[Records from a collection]
--*--

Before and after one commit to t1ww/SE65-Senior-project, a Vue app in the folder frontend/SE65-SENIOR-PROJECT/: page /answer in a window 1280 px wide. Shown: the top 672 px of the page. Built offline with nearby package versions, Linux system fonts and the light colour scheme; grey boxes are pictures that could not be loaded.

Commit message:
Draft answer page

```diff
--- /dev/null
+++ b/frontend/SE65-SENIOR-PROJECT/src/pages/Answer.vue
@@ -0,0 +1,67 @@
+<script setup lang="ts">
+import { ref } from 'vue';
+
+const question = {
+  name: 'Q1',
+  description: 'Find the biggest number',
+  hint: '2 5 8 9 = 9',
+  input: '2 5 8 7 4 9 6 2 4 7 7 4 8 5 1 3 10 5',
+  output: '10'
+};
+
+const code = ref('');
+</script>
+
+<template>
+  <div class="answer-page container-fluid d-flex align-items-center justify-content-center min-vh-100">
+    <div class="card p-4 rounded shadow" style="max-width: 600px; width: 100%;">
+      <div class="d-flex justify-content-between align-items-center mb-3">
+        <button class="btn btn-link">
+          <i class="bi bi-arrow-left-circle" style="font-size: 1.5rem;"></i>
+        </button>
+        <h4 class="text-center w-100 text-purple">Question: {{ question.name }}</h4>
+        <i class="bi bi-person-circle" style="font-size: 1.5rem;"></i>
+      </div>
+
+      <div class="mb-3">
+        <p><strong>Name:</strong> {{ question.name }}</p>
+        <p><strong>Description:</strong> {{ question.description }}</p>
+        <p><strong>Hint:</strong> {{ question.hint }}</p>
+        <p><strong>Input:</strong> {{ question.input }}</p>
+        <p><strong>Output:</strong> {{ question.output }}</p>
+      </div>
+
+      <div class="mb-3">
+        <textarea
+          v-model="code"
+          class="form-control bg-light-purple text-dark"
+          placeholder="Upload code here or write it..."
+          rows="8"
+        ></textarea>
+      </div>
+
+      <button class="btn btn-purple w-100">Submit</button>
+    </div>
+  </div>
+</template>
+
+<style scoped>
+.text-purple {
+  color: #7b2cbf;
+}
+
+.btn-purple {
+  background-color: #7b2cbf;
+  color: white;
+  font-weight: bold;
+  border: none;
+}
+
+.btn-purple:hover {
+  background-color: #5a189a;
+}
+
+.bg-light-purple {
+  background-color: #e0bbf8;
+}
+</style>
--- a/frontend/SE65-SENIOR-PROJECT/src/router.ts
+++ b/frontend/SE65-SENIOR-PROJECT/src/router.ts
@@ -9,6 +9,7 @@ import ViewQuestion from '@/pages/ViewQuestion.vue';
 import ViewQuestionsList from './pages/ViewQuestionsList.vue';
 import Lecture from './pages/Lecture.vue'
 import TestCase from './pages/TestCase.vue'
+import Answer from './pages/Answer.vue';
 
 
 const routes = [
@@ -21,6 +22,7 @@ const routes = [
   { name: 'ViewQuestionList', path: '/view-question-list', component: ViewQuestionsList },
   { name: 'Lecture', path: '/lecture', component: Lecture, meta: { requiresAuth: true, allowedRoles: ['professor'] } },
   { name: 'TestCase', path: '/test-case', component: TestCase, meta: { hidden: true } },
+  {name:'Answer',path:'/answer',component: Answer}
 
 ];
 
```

--*--

- What is expected
Set every record down again exactly as written.

- Output for this exercise
Before and after one commit to t1ww/SE65-Senior-project, a Vue app in the folder frontend/SE65-SENIOR-PROJECT/: page /answer in a window 1280 px wide. Shown: the top 672 px of the page. Built offline with nearby package versions, Linux system fonts and the light colour scheme; grey boxes are pictures that could not be loaded.

Commit message:
Draft answer page

```diff
--- /dev/null
+++ b/frontend/SE65-SENIOR-PROJECT/src/pages/Answer.vue
@@ -0,0 +1,67 @@
+<script setup lang="ts">
+import { ref } from 'vue';
+
+const question = {
+  name: 'Q1',
+  description: 'Find the biggest number',
+  hint: '2 5 8 9 = 9',
+  input: '2 5 8 7 4 9 6 2 4 7 7 4 8 5 1 3 10 5',
+  output: '10'
+};
+
+const code = ref('');
+</script>
+
+<template>
+  <div class="answer-page container-fluid d-flex align-items-center justify-content-center min-vh-100">
+    <div class="card p-4 rounded shadow" style="max-width: 600px; width: 100%;">
+      <div class="d-flex justify-content-between align-items-center mb-3">
+        <button class="btn btn-link">
+          <i class="bi bi-arrow-left-circle" style="font-size: 1.5rem;"></i>
+        </button>
+        <h4 class="text-center w-100 text-purple">Question: {{ question.name }}</h4>
+        <i class="bi bi-person-circle" style="font-size: 1.5rem;"></i>
+      </div>
+
+      <div class="mb-3">
+        <p><strong>Name:</strong> {{ question.name }}</p>
+        <p><strong>Description:</strong> {{ question.description }}</p>
+        <p><strong>Hint:</strong> {{ question.hint }}</p>
+        <p><strong>Input:</strong> {{ question.input }}</p>
+        <p><strong>Output:</strong> {{ question.output }}</p>
+      </div>
+
+      <div class="mb-3">
+        <textarea
+          v-model="code"
+          class="form-control bg-light-purple text-dark"
+          placeholder="Upload code here or write it..."
+          rows="8"
+        ></textarea>
+      </div>
+
+      <button class="btn btn-purple w-100">Submit</button>
+    </div>
+  </div>
+</template>
+
+<style scoped>
+.text-purple {
+  color: #7b2cbf;
+}
+
+.btn-purple {
+  background-color: #7b2cbf;
+  color: white;
+  font-weight: bold;
+  border: none;
+}
+
+.btn-purple:hover {
+  background-color: #5a189a;
+}
+
+.bg-light-purple {
+  background-color: #e0bbf8;
+}
+</style>
--- a/frontend/SE65-SENIOR-PROJECT/src/router.ts
+++ b/frontend/SE65-SENIOR-PROJECT/src/router.ts
@@ -9,6 +9,7 @@ import ViewQuestion from '@/pages/ViewQuestion.vue';
 import ViewQuestionsList from './pages/ViewQuestionsList.vue';
 import Lecture from './pages/Lecture.vue'
 import TestCase from './pages/TestCase.vue'
+import Answer from './pages/Answer.vue';
 
 
 const routes = [
@@ -21,6 +22,7 @@ const routes = [
   { name: 'ViewQuestionList', path: '/view-question-list', component: ViewQuestionsList },
   { name: 'Lecture', path: '/lecture', component: Lecture, meta: { requiresAuth: true, allowedRoles: ['professor'] } },
   { name: 'TestCase', path: '/test-case', component: TestCase, meta: { hidden: true } },
+  {name:'Answer',path:'/answer',component: Answer}
 
 ];
 
```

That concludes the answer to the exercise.